■ **Activity**
Whenever a line of the data below holds the string "Step", copy that line.

■ **Listed entries**
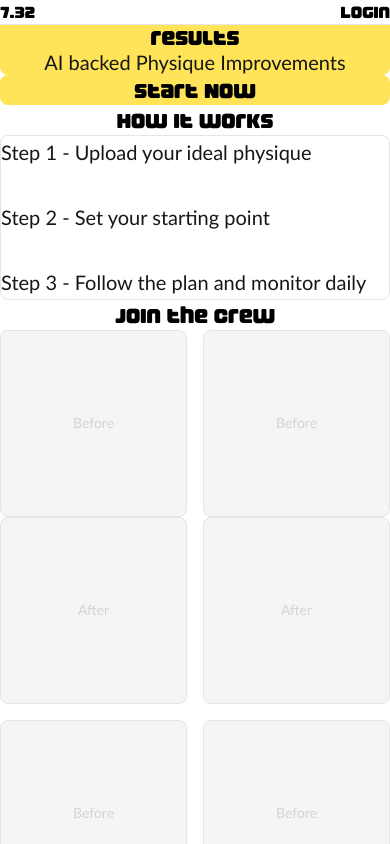
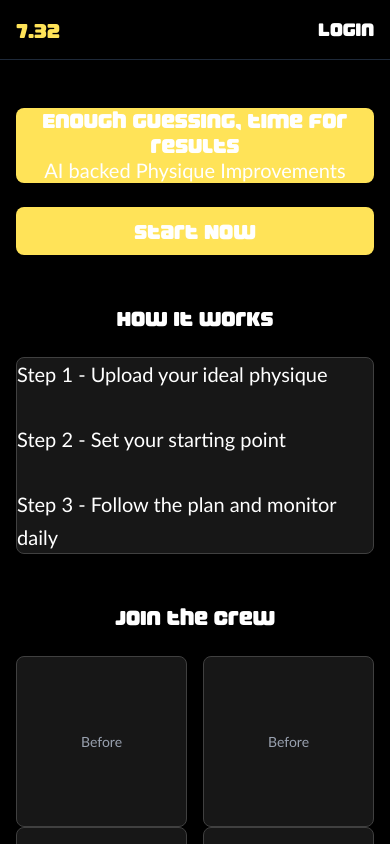
Before and after one commit to Toma732/gym-agent, a Next.js app: page /onboarding in a window 390 px wide. Shown: the top 844 px of the page. Built offline with nearby package versions, Linux system fonts and the light colour scheme.

Commit message:
Phase 1: Black background, responsive container system, proper spacing

```diff
--- a/app/globals.css
+++ b/app/globals.css
@@ -44,8 +44,8 @@ html {
 }
 
 body {
-  background: var(--color-white);
-  color: var(--color-gray-900);
+  background: var(--color-primary-black);
+  color: var(--color-white);
   font-family: var(--font-body);
   font-size: 16px;
   line-height: 1.5;
@@ -108,3 +108,75 @@ button:active, a[role="button"]:active {
   background-color: var(--color-gray-200);
   border-radius: 8px;
 }
+
+/* Responsive Container System - Research-backed best practices */
+.container-responsive {
+  width: 100%;
+  margin-left: auto;
+  margin-right: auto;
+
+  /* Mobile (320-479px): 16px margins */
+  padding-left: 16px;
+  padding-right: 16px;
+
+  /* Mobile landscape (480-700px): 24px margins */
+  @media (min-width: 480px) {
+    padding-left: 24px;
+    padding-right: 24px;
+    max-width: 700px;
+  }
+
+  /* Tablet (768px): 32px margins, wider content */
+  @media (min-width: 768px) {
+    padding-left: 32px;
+    padding-right: 32px;
+    max-width: 768px;
+  }
+
+  /* Desktop (992px): 48px margins, full layout */
+  @media (min-width: 992px) {
+    padding-left: 48px;
+    padding-right: 48px;
+    max-width: 992px;
+  }
+
+  /* Large desktop (1200px+): 80-120px margins, max content width */
+  @media (min-width: 1200px) {
+    padding-left: 80px;
+    padding-right: 80px;
+    max-width: 1200px;
+  }
+}
+
+/* Responsive spacing utilities - scales from mobile to desktop */
+.section-spacing {
+  /* Mobile: 48px between sections */
+  margin-bottom: 48px;
+
+  /* Desktop: 64px between sections */
+  @media (min-width: 992px) {
+    margin-bottom: 64px;
+  }
+}
+
+.content-spacing {
+  /* Mobile: 24px between content blocks */
+  margin-bottom: 24px;
+
+  /* Desktop: 32px between content blocks */
+  @media (min-width: 992px) {
+    margin-bottom: 32px;
+  }
+}
+
+/* Proper top padding to account for fixed nav */
+.main-content {
+  /* Nav height (60px) + additional breathing room */
+  padding-top: calc(60px + 48px);
+  padding-bottom: 48px;
+
+  @media (min-width: 992px) {
+    padding-top: calc(60px + 64px);
+    padding-bottom: 64px;
+  }
+}
--- a/app/home/page.tsx
+++ b/app/home/page.tsx
@@ -82,7 +82,7 @@ export default function HomePage() {
   ];
 
   return (
-    <div className="min-h-screen bg-white pb-nav-bottom">
+    <div className="min-h-screen bg-primary-black pb-nav-bottom">
       <TopNav
         userName={userData.name}
         onProfileClick={() => setProfileExpanded(!profileExpanded)}
@@ -111,7 +111,7 @@ export default function HomePage() {
 
               {/* Profile Info */}
               <div className="flex-1">
-                <h2 className="font-display text-h2 text-primary-black mb-xs">
+                <h2 className="font-display text-h2 text-white mb-xs">
                   {userData.name}
                 </h2>
                 <p className="font-body text-body-sm text-gray-700">
@@ -144,7 +144,7 @@ export default function HomePage() {
 
         {/* Weekly Schedule */}
         <section className="mb-xl">
-          <h2 className="font-display text-h2 text-primary-black mb-lg">
+          <h2 className="font-display text-h2 text-white mb-lg">
             Your Training Schedule
           </h2>
 
--- a/app/onboarding/page.tsx
+++ b/app/onboarding/page.tsx
@@ -12,40 +12,40 @@ export default function OnboardingFirstScreen() {
   };
 
   return (
-    <div className="min-h-screen bg-white">
+    <div className="min-h-screen bg-primary-black">
       {/* Top Navigation */}
       <TopNav showAuth={true} />
 
       {/* Main Content */}
-      <main className="pt-nav-top pb-16">
-        <div className="max-w-[402px] mx-auto px-4">
+      <main className="main-content">
+        <div className="container-responsive">
 
           {/* Hero Section */}
-          <section className="mt-12 mb-8 text-center">
-            <div className="bg-primary-yellow rounded-lg py-4 px-6 mb-4">
-              <h1 className="font-display text-[20px] leading-tight text-primary-black mb-2">
+          <section className="section-spacing text-center">
+            <div className="bg-primary-yellow rounded-lg py-6 px-6 content-spacing">
+              <h1 className="font-display text-[20px] md:text-[24px] lg:text-[28px] leading-tight text-white mb-2">
                 Enough guessing, time for results
               </h1>
-              <p className="font-body text-[20px] leading-tight text-gray-900">
+              <p className="font-body text-[20px] md:text-[22px] leading-tight text-white">
                 AI backed Physique Improvements
               </p>
             </div>
             <button
               onClick={handleStartNow}
-              className="w-full bg-primary-yellow font-display text-[20px] text-primary-black py-3 px-6 rounded-lg hover:bg-yellow-400 transition"
+              className="w-full bg-primary-yellow font-display text-[20px] md:text-[22px] text-white py-4 px-6 rounded-lg hover:bg-yellow-400 transition min-h-[48px]"
             >
               Start Now
             </button>
           </section>
 
           {/* How It Works */}
-          <section className="mb-8">
-            <h2 className="font-display text-[20px] text-primary-black text-center mb-6">
+          <section className="section-spacing">
+            <h2 className="font-display text-[20px] md:text-[24px] text-white text-center content-spacing">
               How It Works
             </h2>
 
-            <div className="bg-white border border-gray-200 rounded-lg p-6">
-              <p className="font-body text-[20px] text-gray-900 leading-relaxed whitespace-pre-line">
+            <div className="bg-gray-900 border border-gray-700 rounded-lg p-6">
+              <p className="font-body text-[20px] md:text-[22px] text-white leading-relaxed whitespace-pre-line">
                 {`Step 1 - Upload your ideal physique
 
 Step 2 - Set your starting point
@@ -56,19 +56,19 @@ Step 3 - Follow the plan and monitor daily`}
           </section>
 
           {/* Join the Crew */}
-          <section className="mb-8">
-            <h2 className="font-display text-[20px] text-primary-black text-center mb-6">
+          <section className="section-spacing">
+            <h2 className="font-display text-[20px] md:text-[24px] text-white text-center content-spacing">
               Join the crew
             </h2>
 
-            <div className="grid grid-cols-2 gap-4">
+            <div className="grid grid-cols-2 md:grid-cols-4 gap-4 md:gap-6">
               {[1, 2, 3, 4].map((i) => (
                 <div key={i} className="space-y-2">
-                  <div className="aspect-square bg-gray-100 border border-gray-200 rounded-lg flex items-center justify-center">
-                    <span className="font-body text-sm text-gray-300">Before</span>
+                  <div className="aspect-square bg-gray-900 border border-gray-700 rounded-lg flex items-center justify-center">
+                    <span className="font-body text-sm text-gray-400">Before</span>
                   </div>
-                  <div className="aspect-square bg-gray-100 border border-gray-200 rounded-lg flex items-center justify-center">
-                    <span className="font-body text-sm text-gray-300">After</span>
+                  <div className="aspect-square bg-gray-900 border border-gray-700 rounded-lg flex items-center justify-center">
+                    <span className="font-body text-sm text-gray-400">After</span>
                   </div>
                 </div>
               ))}
@@ -76,10 +76,10 @@ Step 3 - Follow the plan and monitor daily`}
           </section>
 
           {/* CTA */}
-          <section className="mb-8">
+          <section className="section-spacing">
             <button
               onClick={handleStartNow}
-              className="w-full bg-primary-yellow font-display text-[20px] text-primary-black py-3 px-6 rounded-lg hover:bg-yellow-400 transition"
+              className="w-full bg-primary-yellow font-display text-[20px] md:text-[22px] text-white py-4 px-6 rounded-lg hover:bg-yellow-400 transition min-h-[48px]"
             >
               Start Now
             </button>
@@ -87,7 +87,7 @@ Step 3 - Follow the plan and monitor daily`}
 
           {/* Footer */}
           <footer className="text-center">
-            <p className="font-body text-[20px] text-gray-700 leading-relaxed">
+            <p className="font-body text-[20px] text-gray-400 leading-relaxed">
               © 2026 7.32 Body LLC<br />
               All Rights Reserved
             </p>
--- a/app/page.tsx
+++ b/app/page.tsx
@@ -11,10 +11,10 @@ export default function Home() {
   }, [router]);
 
   return (
-    <div className="min-h-screen bg-white flex items-center justify-center">
+    <div className="min-h-screen bg-primary-black flex items-center justify-center">
       <div className="text-center">
-        <div className="font-display text-h1 text-primary-black mb-4">7.32</div>
-        <p className="font-body text-body text-gray-700">Loading...</p>
+        <div className="font-display text-[48px] md:text-[64px] text-primary-yellow mb-4">7.32</div>
+        <p className="font-body text-[20px] text-white">Loading...</p>
       </div>
     </div>
   );
--- a/components/layout/TopNav.tsx
+++ b/components/layout/TopNav.tsx
@@ -17,10 +17,10 @@ export const TopNav: React.FC<TopNavProps> = ({
   onProfileClick,
 }) => {
   return (
-    <nav className="fixed top-0 left-0 right-0 h-nav-top bg-white border-b border-gray-200 z-50">
-      <div className="max-w-container mx-auto h-full px-4 sm:px-6 lg:px-8 flex items-center justify-between">
+    <nav className="fixed top-0 left-0 right-0 h-[60px] bg-primary-black border-b border-gray-800 z-50">
+      <div className="container-responsive h-full flex items-center justify-between">
         {/* Logo */}
-        <Link href="/" className="font-display text-h3 text-primary-black">
+        <Link href="/" className="font-display text-[20px] md:text-[24px] text-primary-yellow hover:text-yellow-400 transition">
           7.32
         </Link>
 
@@ -30,14 +30,14 @@ export const TopNav: React.FC<TopNavProps> = ({
             {userName ? (
               <button
                 onClick={onProfileClick}
-                className="font-display text-h3 text-primary-black hover:text-gray-700 transition"
+                className="font-display text-[18px] md:text-[20px] text-white hover:text-primary-yellow transition"
               >
                 {userName}
               </button>
             ) : (
               <button
                 onClick={onSignIn}
-                className="font-display text-h3 text-primary-black hover:text-gray-700 transition"
+                className="font-display text-[18px] md:text-[20px] text-white hover:text-primary-yellow transition"
               >
                 LogIn
               </button>
```
Also changed, not shown: app/assess/page.tsx (+10 -10 lines), app/onboarding/baseline/page.tsx (+6 -6 lines), app/onboarding/focus/page.tsx (+5 -5 lines), app/onboarding/goal/page.tsx (+5 -5 lines), app/onboarding/plan/page.tsx (+7 -7 lines).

■ **Your response**
                 {`Step 1 - Upload your ideal physique
 Step 2 - Set your starting point
@@ -56,19 +56,19 @@ Step 3 - Follow the plan and monitor daily`}
@@ -76,10 +76,10 @@ Step 3 - Follow the plan and monitor daily`}
@@ -87,7 +87,7 @@ Step 3 - Follow the plan and monitor daily`}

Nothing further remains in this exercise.